GOAL OF THE EXERCISE: Your copy should repeat each record below exactly and contain no images.

RECORDS TO PROCESS:
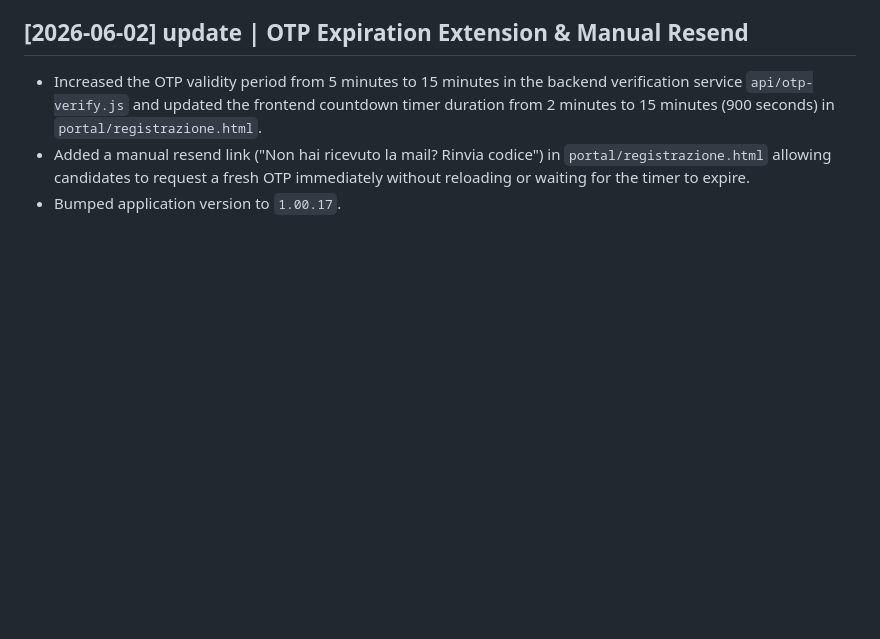
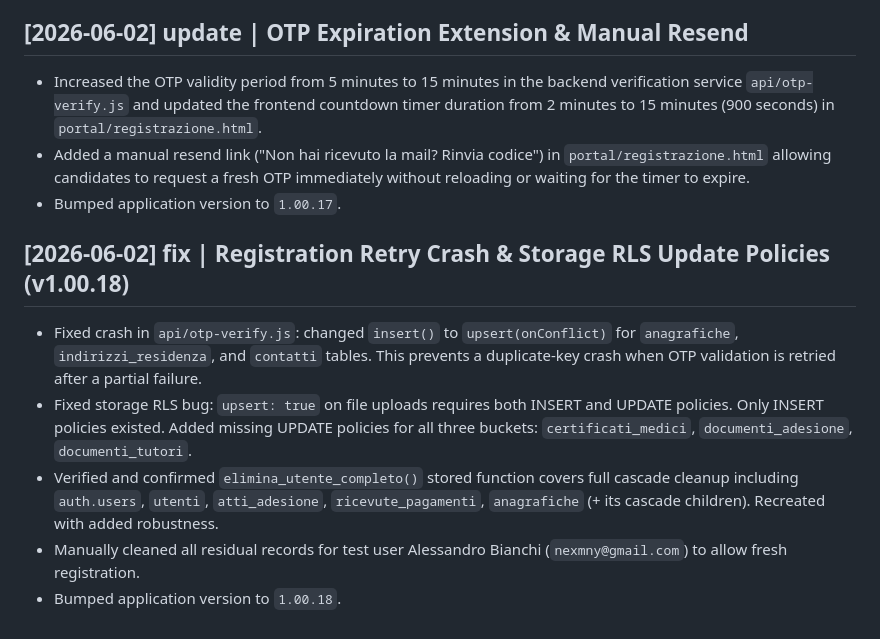
Before and after one commit to Nex-777/ADR_SITO, a Markdown page: wiki/log.md, the part around the change. Drawn GitHub-style; blank space fills up the shorter version.

Commit message:
Fix storage RLS UPDATE policies + elimina_utente_completo robustness + wiki log

```diff
--- a/wiki/log.md
+++ b/wiki/log.md
@@ -118,3 +118,10 @@ Chronological append-only record of ingestions, lint passes, and updates to the
 - Increased the OTP validity period from 5 minutes to 15 minutes in the backend verification service `api/otp-verify.js` and updated the frontend countdown timer duration from 2 minutes to 15 minutes (900 seconds) in `portal/registrazione.html`.
 - Added a manual resend link ("Non hai ricevuto la mail? Rinvia codice") in `portal/registrazione.html` allowing candidates to request a fresh OTP immediately without reloading or waiting for the timer to expire.
 - Bumped application version to `1.00.17`.
+
+## [2026-06-02] fix | Registration Retry Crash & Storage RLS Update Policies (v1.00.18)
+- Fixed crash in `api/otp-verify.js`: changed `insert()` to `upsert(onConflict)` for `anagrafiche`, `indirizzi_residenza`, and `contatti` tables. This prevents a duplicate-key crash when OTP validation is retried after a partial failure.
+- Fixed storage RLS bug: `upsert: true` on file uploads requires both INSERT and UPDATE policies. Only INSERT policies existed. Added missing UPDATE policies for all three buckets: `certificati_medici`, `documenti_adesione`, `documenti_tutori`.
+- Verified and confirmed `elimina_utente_completo()` stored function covers full cascade cleanup including `auth.users`, `utenti`, `atti_adesione`, `ricevute_pagamenti`, `anagrafiche` (+ its cascade children). Recreated with added robustness.
+- Manually cleaned all residual records for test user Alessandro Bianchi (`nexmny@gmail.com`) to allow fresh registration.
+- Bumped application version to `1.00.18`.
```
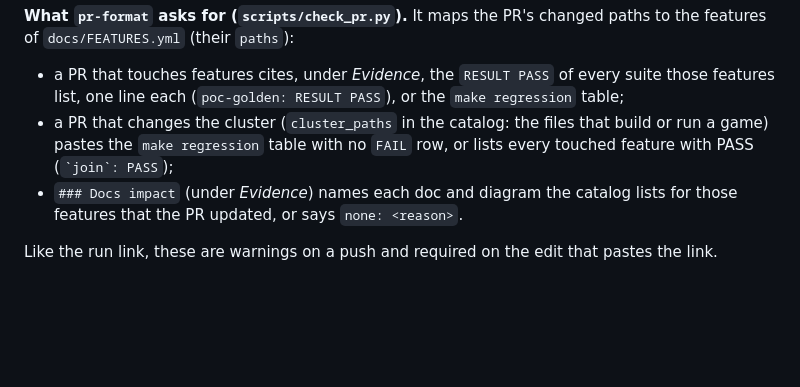
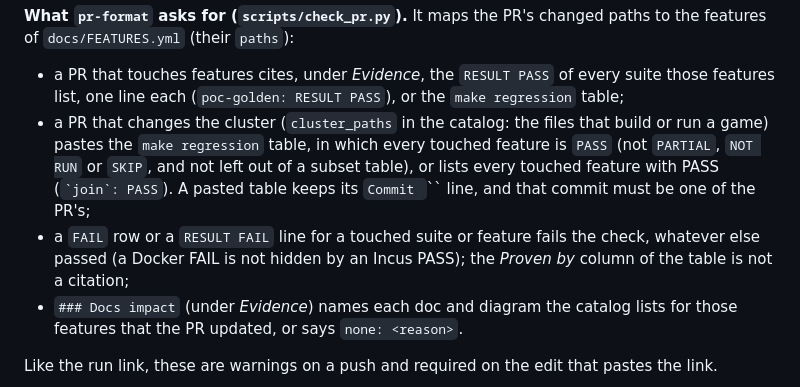
Before and after one commit to villadalmine/k8s-lan-party, a Markdown page: CONTRIBUTING.md, the part around the change. Rendered like a GitHub page; blank space fills up the shorter version.

```diff
--- a/CONTRIBUTING.md
+++ b/CONTRIBUTING.md
@@ -93,8 +93,11 @@ and UTC day gives the same table (exit 1 when a suite that ran has no `RESULT PA
 
 - a PR that touches features cites, under *Evidence*, the `RESULT PASS` of every suite those features list, one line each
   (`poc-golden: RESULT PASS`), or the `make regression` table;
-- a PR that changes the cluster (`cluster_paths` in the catalog: the files that build or run a game) pastes the `make regression` table with
-  no `FAIL` row, or lists every touched feature with PASS (`` `join`: PASS ``);
+- a PR that changes the cluster (`cluster_paths` in the catalog: the files that build or run a game) pastes the `make regression` table, in
+  which every touched feature is `PASS` (not `PARTIAL`, `NOT RUN` or `SKIP`, and not left out of a subset table), or lists every touched
+  feature with PASS (`` `join`: PASS ``). A pasted table keeps its `Commit `<sha>`` line, and that commit must be one of the PR's;
+- a `FAIL` row or a `RESULT FAIL` line for a touched suite or feature fails the check, whatever else passed (a Docker FAIL is not hidden by
+  an Incus PASS); the *Proven by* column of the table is not a citation;
 - `### Docs impact` (under *Evidence*) names each doc and diagram the catalog lists for those features that the PR updated, or says
   `none: <reason>`.
 
```
Also changed, not shown: .github/pull_request_template.md (+2 -2 lines), docs/diagrams/features.png, 12 other files.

EXERCISE SOLUTION:
Before and after one commit to Nex-777/ADR_SITO, a Markdown page: wiki/log.md, the part around the change. Drawn GitHub-style; blank space fills up the shorter version.

Commit message:
Fix storage RLS UPDATE policies + elimina_utente_completo robustness + wiki log

```diff
--- a/wiki/log.md
+++ b/wiki/log.md
@@ -118,3 +118,10 @@ Chronological append-only record of ingestions, lint passes, and updates to the
 - Increased the OTP validity period from 5 minutes to 15 minutes in the backend verification service `api/otp-verify.js` and updated the frontend countdown timer duration from 2 minutes to 15 minutes (900 seconds) in `portal/registrazione.html`.
 - Added a manual resend link ("Non hai ricevuto la mail? Rinvia codice") in `portal/registrazione.html` allowing candidates to request a fresh OTP immediately without reloading or waiting for the timer to expire.
 - Bumped application version to `1.00.17`.
+
+## [2026-06-02] fix | Registration Retry Crash & Storage RLS Update Policies (v1.00.18)
+- Fixed crash in `api/otp-verify.js`: changed `insert()` to `upsert(onConflict)` for `anagrafiche`, `indirizzi_residenza`, and `contatti` tables. This prevents a duplicate-key crash when OTP validation is retried after a partial failure.
+- Fixed storage RLS bug: `upsert: true` on file uploads requires both INSERT and UPDATE policies. Only INSERT policies existed. Added missing UPDATE policies for all three buckets: `certificati_medici`, `documenti_adesione`, `documenti_tutori`.
+- Verified and confirmed `elimina_utente_completo()` stored function covers full cascade cleanup including `auth.users`, `utenti`, `atti_adesione`, `ricevute_pagamenti`, `anagrafiche` (+ its cascade children). Recreated with added robustness.
+- Manually cleaned all residual records for test user Alessandro Bianchi (`nexmny@gmail.com`) to allow fresh registration.
+- Bumped application version to `1.00.18`.
```
Before and after one commit to villadalmine/k8s-lan-party, a Markdown page: CONTRIBUTING.md, the part around the change. Rendered like a GitHub page; blank space fills up the shorter version.

```diff
--- a/CONTRIBUTING.md
+++ b/CONTRIBUTING.md
@@ -93,8 +93,11 @@ and UTC day gives the same table (exit 1 when a suite that ran has no `RESULT PA
 
 - a PR that touches features cites, under *Evidence*, the `RESULT PASS` of every suite those features list, one line each
   (`poc-golden: RESULT PASS`), or the `make regression` table;
-- a PR that changes the cluster (`cluster_paths` in the catalog: the files that build or run a game) pastes the `make regression` table with
-  no `FAIL` row, or lists every touched feature with PASS (`` `join`: PASS ``);
+- a PR that changes the cluster (`cluster_paths` in the catalog: the files that build or run a game) pastes the `make regression` table, in
+  which every touched feature is `PASS` (not `PARTIAL`, `NOT RUN` or `SKIP`, and not left out of a subset table), or lists every touched
+  feature with PASS (`` `join`: PASS ``). A pasted table keeps its `Commit `<sha>`` line, and that commit must be one of the PR's;
+- a `FAIL` row or a `RESULT FAIL` line for a touched suite or feature fails the check, whatever else passed (a Docker FAIL is not hidden by
+  an Incus PASS); the *Proven by* column of the table is not a citation;
 - `### Docs impact` (under *Evidence*) names each doc and diagram the catalog lists for those features that the PR updated, or says
   `none: <reason>`.
 
```
Also changed, not shown: .github/pull_request_template.md (+2 -2 lines), docs/diagrams/features.png, 12 other files.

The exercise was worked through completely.